“Bunny loved books.” Bunny loves to hide in the bushes and listen to the nice lady with the red glasses read to the children on the front steps of the library. He can close his eyes and imagine that he is scaling treacherous mountains, captaining a pirate ship, or ruling an exotic country on the other side of the world. Bunny learns that through the world of books, you can live a thousand lives.
When Fall comes, story time moves inside. Bunny peers through windows to glean a story or two, but he desperately misses those wonderful books. One night he can’t sleep, and he creeps to the library hoping to find a way in. Unfortunately, every window and door is locked tight.
But Bunny is a resourceful critter, and he finds the book drop. With a hop and a squish, Bunny squeezes through, and he’s inside his beloved library at last. There are hundreds of books, and Bunny races from one section of the library to the next. He grabs as many as he can carry and drags them through the forest to his cozy burrow. Soon Bunny is bringing his friends along, including Mole, Bear, Frog and Squirrel. They all love the library, and sneak books out to read at home.

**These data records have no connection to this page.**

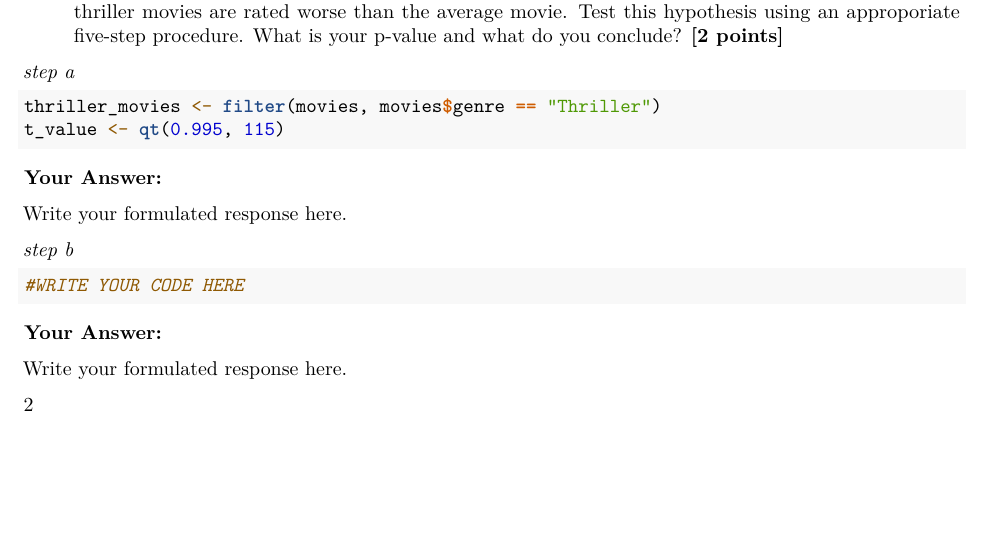
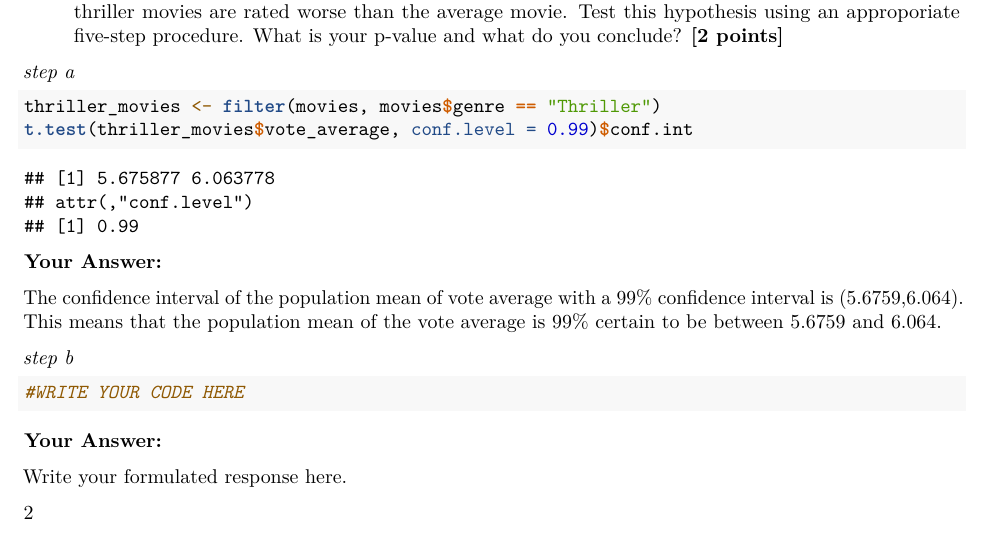
Before and after one commit to Lize-H/QRM-Assignment-1, an R Markdown document (Assignment4.Rmd): part of page 11 of 16, cut so that both start at the same text, the shorter picture padded with empty space. Rendered offline with R 4.5, knitr and Pandoc, then LaTeX, with nearby package versions; code that draws random numbers runs with fixed seeds of ours; some code elsewhere in the file could not run offline.

Commit message:
1a week 3 af

````diff
--- a/Assignment4.Rmd
+++ b/Assignment4.Rmd
@@ -333,12 +333,13 @@ b.  According to IMDB, the average movie is rated with a 6.5. Using your data, t
 
 ```{r}
 thriller_movies <- filter(movies, movies$genre == "Thriller")
-t_value <- qt(0.995, 115)
+t.test(thriller_movies$vote_average, conf.level = 0.99)$conf.int
+
 ```
 
 **Your Answer:**
 
-Write your formulated response here.
+The confidence interval of the population mean of vote average with a 99% confidence interval is (5.6759,6.064). This means that the population mean of the vote average is 99% certain to be between 5.6759 and 6.064.
 
 *step b*
 
````
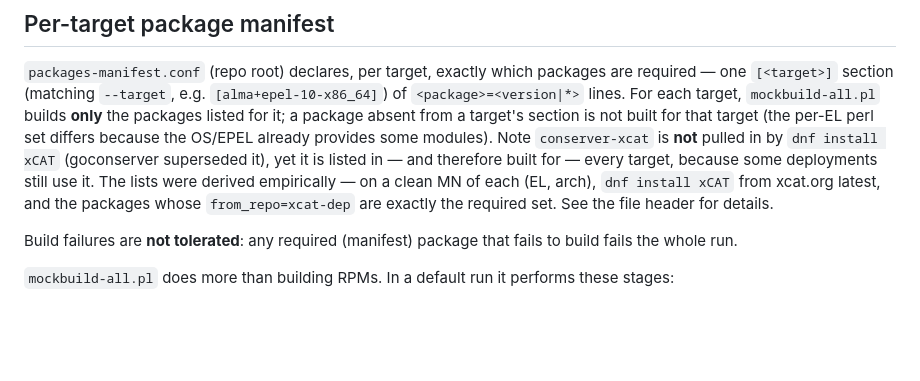
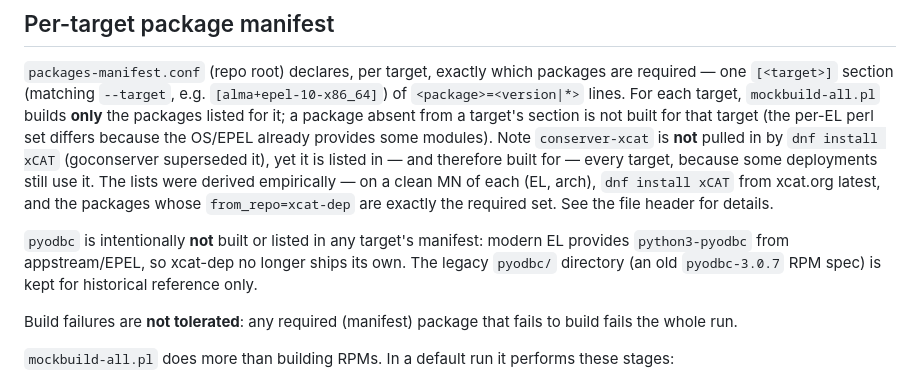
Before and after one commit to xcat2/xcat-dep, a Markdown page: BUILD.md, the part around the change. Drawn GitHub-style; blank space fills up the shorter version.

Commit message:
docs(build): note pyodbc is distro-provided (python3-pyodbc), not built by xcat-dep
The legacy pyodbc/ RPM spec is kept for reference but pyodbc is absent from
every target's manifest because modern EL ships python3-pyodbc from
appstream/EPEL. Document this so the omission (vs the 2.16/2.17 xcat-dep repos)
is not mistaken for a gap.

Signed-off-by: Daniel Hilst <392820+dhilst@users.noreply.github.com>

```diff
--- a/BUILD.md
+++ b/BUILD.md
@@ -66,6 +66,10 @@ pulled in by `dnf install xCAT` (goconserver superseded it), yet it is listed in
 built for — every target, because some deployments still use it. The lists were derived empirically — on a clean MN of each
 (EL, arch), `dnf install xCAT` from xcat.org latest, and the packages whose `from_repo=xcat-dep`
 are exactly the required set. See the file header for details.
+
+`pyodbc` is intentionally **not** built or listed in any target's manifest: modern EL provides
+`python3-pyodbc` from appstream/EPEL, so xcat-dep no longer ships its own. The legacy `pyodbc/`
+directory (an old `pyodbc-3.0.7` RPM spec) is kept for historical reference only.
 
 Build failures are **not tolerated**: any required (manifest) package that fails to build fails
 the whole run.
```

One evening the librarian shows up. “Follow me,” she says sternly. Heads low, the animals follow her for a punishment. But the nice librarian surprises them, and gives them each their own library cards. From now on, Bunny and his friends can borrow books (and bring them back!) whenever they want. The story ends with Bunny selecting a book for his very own book club. Now the forest friends can sit and read together in Bunny’s snuggly burrow.
These forest critters are ready to read, and adore exploring the world of books just like children. What an excellent message about reading and friendship, as well as returning the books you borrowed on time. Annie Silvestro’s debut picture book is adorably sweet and perfectly paced. There’s a bit of adventure – will Bunny get in trouble? But overall the story is low-stress and comforting for reading just before bed. Silvestro has an ear for lyrical prose, pulling young readers in to a fantastical world of literate and very sneaky animals.
Tatjana Mai-Wyss’ water color illustrations are as warm and inviting as the story. Each page is full of detail that children will love to point out. The animals are artfully rendered with a loving hand. Bunny’s enormous doe eyes and stylishly long ears make him an instant favorite.
The human characters are perfectly diverse. The librarian is African American, and the children are a mix of races and genders. Silvestro and Mai-Wyss pay careful attention to representation, and pull it off well.
The pages are classically matte, and the cover features a bold matte and spot-gloss finish that really pops on the shelf. My favorite detail was the retro touch of an old-fashioned library book-pocket on the inside cover.